- any of numerous tube-nosed seabirds of the families Procellariidae, Hydrobatidae, and Pelecanoididae.
Origin of petrel
Examples from the Web for petrel
I intend to charter the Petrel, which has just discharged the cargo she brought here.At Aboukir and Acre
George Alfred Henty
“No,” said the major, shaking his head, as he gazed out to where the Petrel lay.Mother Carey's Chicken
George Manville Fenn
The Leach's Petrel, Murre, and some other sea birds, have but one egg.The Bird Study Book
Thomas Gilbert Pearson
Her decks spouting flame, the Petrel raced on to meet the enemy.
Mascola turned angrily on the leather cushion and glared at the Petrel's deck.
- any oceanic bird of the order Procellariiformes, having a hooked bill and tubular nostrils: includes albatrosses, storm petrels, and shearwatersSee also storm petrel
Word Origin and History for petrel

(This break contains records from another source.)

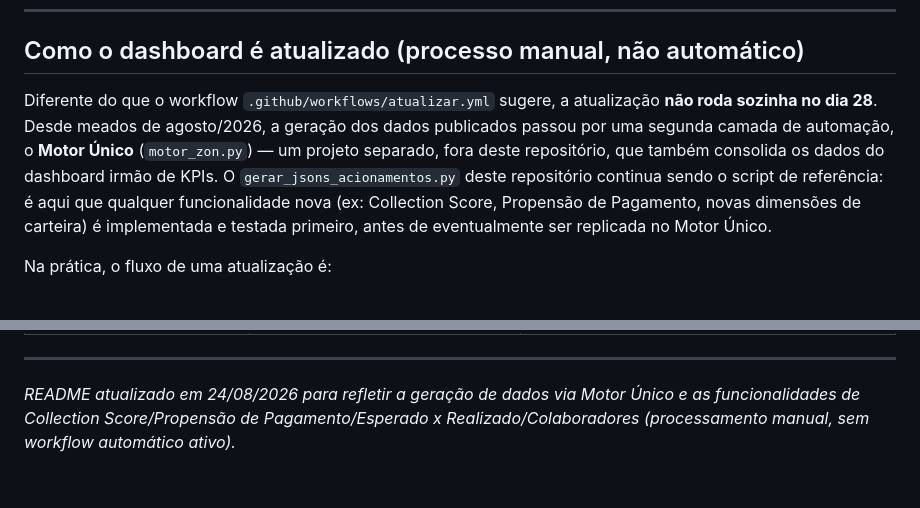
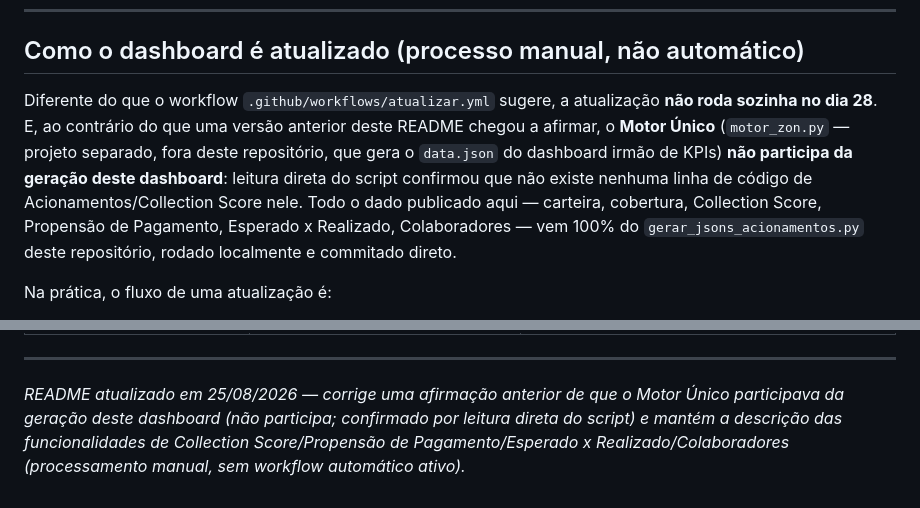
Before and after one commit to devrenanoliveira/acionamentos-zon, a Markdown page: README.md, 2 parts joined by grey strips. Drawn GitHub-style.

Commit message:
Corrige README: Motor Único não participa da geração deste dashboard
Afirmação anterior (24/08) dizia que a geração dos dados publicados tinha
passado por uma segunda camada de automação via Motor Único. Confirmado por
leitura direta do motor_zon.py que isso nunca foi verdade — o script não
tem nenhuma linha de código de Acionamentos/Collection Score. O Projeto #5
sempre foi gerado 100% pelo gerar_jsons_acionamentos.py deste repositório.
Mesma correção já feita no CLAUDE.md do workspace em 24/08; só não tinha
propagado pra cá ainda.

```diff
--- a/README.md
+++ b/README.md
@@ -42,7 +42,7 @@ acionamentos-zon/
 
 ## Como o dashboard é atualizado (processo manual, não automático)
 
-Diferente do que o workflow `.github/workflows/atualizar.yml` sugere, a atualização **não roda sozinha no dia 28**. Desde meados de agosto/2026, a geração dos dados publicados passou por uma segunda camada de automação, o **Motor Único** (`motor_zon.py`) — um projeto separado, fora deste repositório, que também consolida os dados do dashboard irmão de KPIs. O `gerar_jsons_acionamentos.py` deste repositório continua sendo o script de referência: é aqui que qualquer funcionalidade nova (ex: Collection Score, Propensão de Pagamento, novas dimensões de carteira) é implementada e testada primeiro, antes de eventualmente ser replicada no Motor Único.
+Diferente do que o workflow `.github/workflows/atualizar.yml` sugere, a atualização **não roda sozinha no dia 28**. E, ao contrário do que uma versão anterior deste README chegou a afirmar, o **Motor Único** (`motor_zon.py` — projeto separado, fora deste repositório, que gera o `data.json` do dashboard irmão de KPIs) **não participa da geração deste dashboard**: leitura direta do script confirmou que não existe nenhuma linha de código de Acionamentos/Collection Score nele. Todo o dado publicado aqui — carteira, cobertura, Collection Score, Propensão de Pagamento, Esperado x Realizado, Colaboradores — vem 100% do `gerar_jsons_acionamentos.py` deste repositório, rodado localmente e commitado direto.
 
 Na prática, o fluxo de uma atualização é:
 
@@ -184,4 +184,4 @@ python3 -m http.server 8000
 
 ---
 
-*README atualizado em 24/08/2026 para refletir a geração de dados via Motor Único e as funcionalidades de Collection Score/Propensão de Pagamento/Esperado x Realizado/Colaboradores (processamento manual, sem workflow automático ativo).*
+*README atualizado em 25/08/2026 — corrige uma afirmação anterior de que o Motor Único participava da geração deste dashboard (não participa; confirmado por leitura direta do script) e mantém a descrição das funcionalidades de Collection Score/Propensão de Pagamento/Esperado x Realizado/Colaboradores (processamento manual, sem workflow automático ativo).*
```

seabird, 1670s, pitteral, modern spelling first recorded 1703 by English explorer William Dampier (1651-1715), who wrote the bird was so called from its way of flying with its feet just skimming the surface of the water, which recalls the apostle's walk on the sea of Galilee (Matt. xiv:28); if so, it likely was formed in English as a diminutive of Peter (Late Latin Petrus). If this is folk etymology, the true source of the name is undiscovered. French pétrel (1760) probably is from English.